We no longer have the privilege of not being political.

We no longer have the privilege of not being political. We can no longer sit back and treat politics as an overly intellectualized hobby for those who are “into that sort of thing.” It is no longer a casual choice, but an obligation. Don’t just speak your empowering words into the bottomless pit of social media and assume that’s the best you could do. Write, publish, get involved with human rights watch organizations whose very reason for being is to take down the government if it turns evil. And it’s about to turn evil. It has only been two days since the election and there’s already news of an enemies list.

For decades now we’ve willingly allowed ourselves to be lulled into a comfortable sense of political nihilism. Many of us have embraced the belief that our voice doesn’t count and that simply wishing the world well was somehow enough, that it was in fact the most we could do. Somewhere along the way we all bought into the illusion of progress, and assumed things were just going to get better and better on their own, no matter who we voted for, no matter if we voted at all. We assumed we had our liberties locked down so tight we didn’t even have to worry about them. Well, it’s time to start worrying.

We now have a moral obligation to stop with this fatalistic “there’s nothing any of us can do but hope for the best” bullshit. You have to stand up for whats right, and not just with your feelings, but with your words, and your body, and your thoughts. You have to get angry. Get loud. Get really really loud.

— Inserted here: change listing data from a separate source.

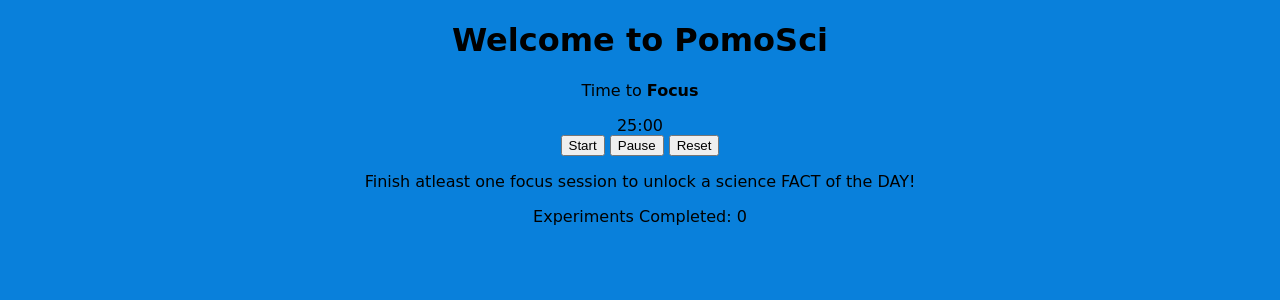
Repository: manayparikh1/Pomosci
Page: index.html
An editor plug-in stored every save of this project. The page is shown before and after the next save, followed by the edit.
The browser window is 1280 px wide. The pictures show the whole page.

Above is the page before, as saved 2026-11-13 13:09:15.

After the next save:
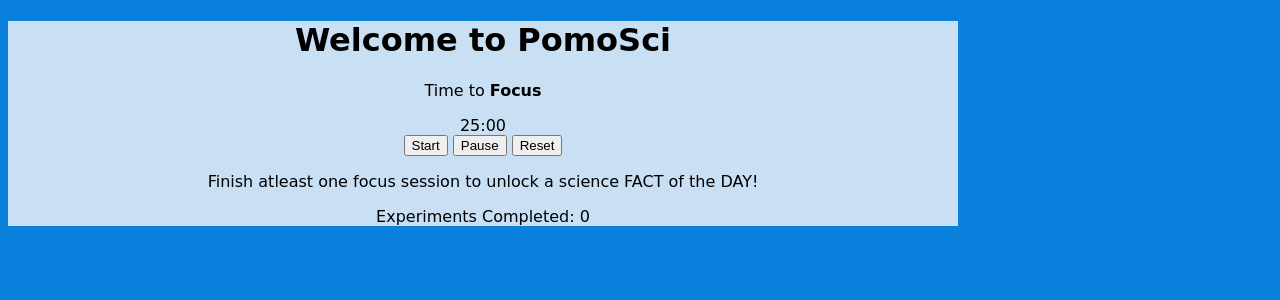
Saved 3 min 43 s later.
--- a/index.html
+++ b/index.html
@@ -38,3 +38,8 @@
                     background-color: rgb(9, 128, 219);
                     text-align: center;
                 }
+
+                .lab_sci {
+                    background-color: rgb(200, 223, 244);
+                    width: 950px;
+                }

We’ve settled for telling ourselves that we’re good people with good intentions and that this is somehow going to make all the difference. But, as hard as it might be to understand for some, the majority of those who voted for Trump did so with good intentions. They love their country, they want a better government. Good intentioned political passivity is no longer going to work for us when literally peoples lives are at stake. We now all have a moral obligation to stop with this fatalistic “there’s nothing any of us can do but hope for the best” bullshit. You have to stand up for whats right, and not just with your feelings, but with your words, and your body, and your thoughts. You have to get angry. Get loud. Get really really loud.

For years we’ve been subverting that kind of anger in our culture. It makes people uncomfortable to see an angry passionate black man stand up for his rights, many find it downright distasteful to see an angry feminist loudly fight for hers. We tell them to pipe down, to turn down the volume on their very personal sense of injustice because, ouch, our sensitive ears can’t handle that kind of politicking. Those days are officially now over.

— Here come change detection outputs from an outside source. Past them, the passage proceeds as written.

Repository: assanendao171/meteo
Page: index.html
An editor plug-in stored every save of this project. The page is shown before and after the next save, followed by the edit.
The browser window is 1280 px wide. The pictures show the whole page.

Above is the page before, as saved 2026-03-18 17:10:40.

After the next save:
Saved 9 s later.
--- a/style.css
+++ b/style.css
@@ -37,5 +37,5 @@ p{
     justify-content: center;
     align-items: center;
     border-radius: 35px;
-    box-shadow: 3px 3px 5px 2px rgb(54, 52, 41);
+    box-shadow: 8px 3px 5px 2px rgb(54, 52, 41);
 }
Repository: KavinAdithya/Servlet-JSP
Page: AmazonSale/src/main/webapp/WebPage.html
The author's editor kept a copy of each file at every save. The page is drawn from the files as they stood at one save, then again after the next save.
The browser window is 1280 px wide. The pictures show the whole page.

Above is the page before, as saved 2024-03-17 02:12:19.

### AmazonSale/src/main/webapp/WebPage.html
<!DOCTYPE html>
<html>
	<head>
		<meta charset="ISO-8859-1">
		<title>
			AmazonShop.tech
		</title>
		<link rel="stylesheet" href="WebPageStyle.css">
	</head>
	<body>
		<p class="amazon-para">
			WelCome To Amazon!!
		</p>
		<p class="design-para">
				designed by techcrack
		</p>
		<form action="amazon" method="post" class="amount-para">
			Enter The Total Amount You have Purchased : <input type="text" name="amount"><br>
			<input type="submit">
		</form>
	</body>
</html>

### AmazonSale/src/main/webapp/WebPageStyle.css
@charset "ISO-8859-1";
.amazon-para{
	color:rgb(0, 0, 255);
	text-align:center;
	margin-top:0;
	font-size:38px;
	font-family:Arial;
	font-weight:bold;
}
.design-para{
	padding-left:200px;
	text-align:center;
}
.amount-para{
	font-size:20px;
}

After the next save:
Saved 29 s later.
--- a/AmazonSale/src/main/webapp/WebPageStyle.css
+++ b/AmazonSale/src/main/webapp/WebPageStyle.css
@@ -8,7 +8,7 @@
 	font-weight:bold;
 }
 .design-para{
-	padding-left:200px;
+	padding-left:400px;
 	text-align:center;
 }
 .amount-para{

Go out there, get involved, get political and do some good. Get angrier and louder than you’ve ever been…it’s the only chance we’ve got against the storm that’s coming.

It’s time to get involved. Reach out to organizations like ACLU, a not for profit devoted to protecting the basic liberties of everyone in America. They are literally here to make sure Trump doesn’t break any human rights as president. Volunteer at organizations like CCR, the Center for Constitutional Rights dedicated to protecting your rights under the U.S. Constitution and the Universal Declaration of Human Rights. Volunteer or donate to the NAACP, the National Association for the Advancement of Colored People, which ensures political, educational, social, and economic equality of rights of all persons. Get involved with The National LGBTQ Taskforce. Go out there, get involved, get political and do some good. Get angrier and louder than you’ve ever been. Push passed any doubt that your one small voice matters. It matters. This is what it means to fight for your rights, and it’s the only chance we’ve got against the storm that’s coming.

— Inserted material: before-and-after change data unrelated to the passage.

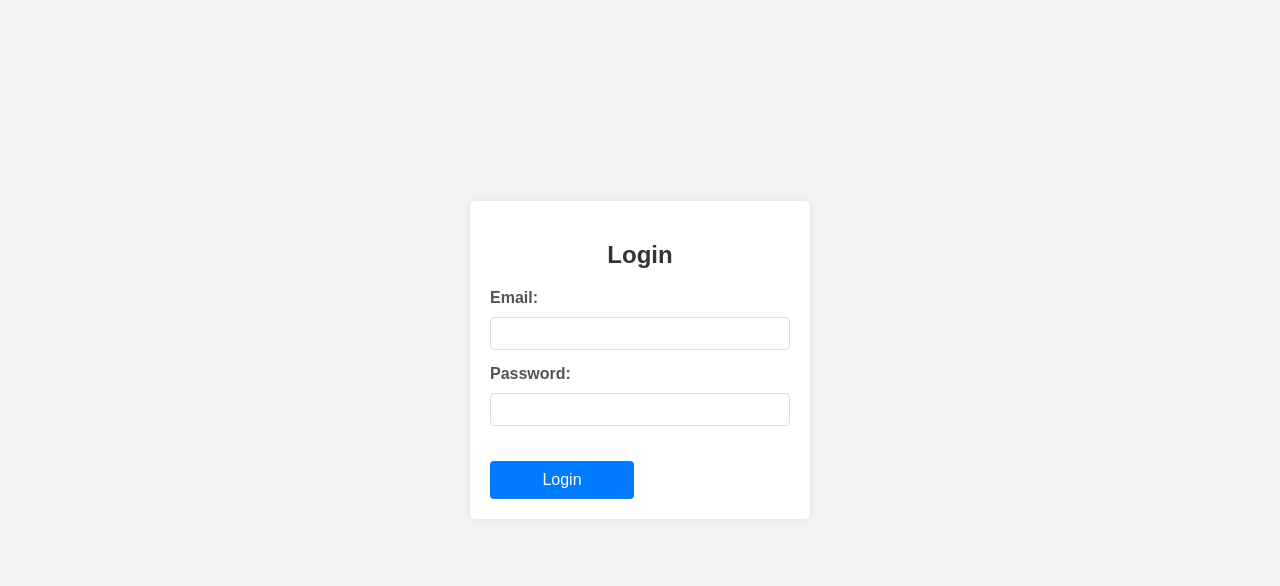
Repository: vinayakGarudi2002/swabhavTrainingProjects
Page: http://localhost/01_banking_application/login.jsp
These files come from the project's save history. The page is drawn as it stood at one moment and after the next save; the edit follows.
The browser window is 1280 px wide. The pictures show the whole page.
The page is served by Tomcat 9.

Above is the page before, as saved 2024-08-12 13:41:49.

After the next save:
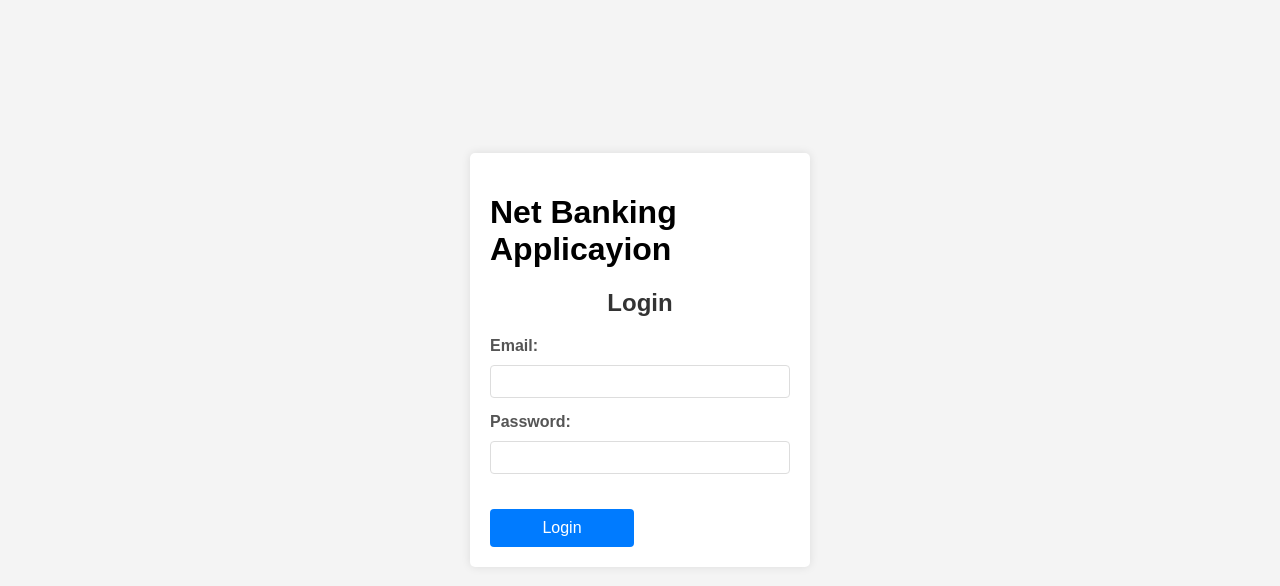
Saved 42 s later.
--- a/01_banking_application/WebContent/login.jsp
+++ b/01_banking_application/WebContent/login.jsp
@@ -9,6 +9,7 @@
 </head>
 <body>
     <div class="login-container">
+    <h1>Net Banking Applicayion</h1>
         <h2>Login</h2>
         <form action="LoginServlet" method="post">
             <div class="form-group">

Natalia Borecka

Natalia is the editor in chief and publisher of Lone Wolf Magazine. She founded the publication in 2012.

2 Comments

Leave a Reply

Your email address will not be published.

You may use these HTML tags and attributes: <a href="" title=""> <abbr title=""> <acronym title=""> <b> <blockquote cite=""> <cite> <code> <del datetime=""> <em> <i> <q cite=""> <s> <strike> <strong>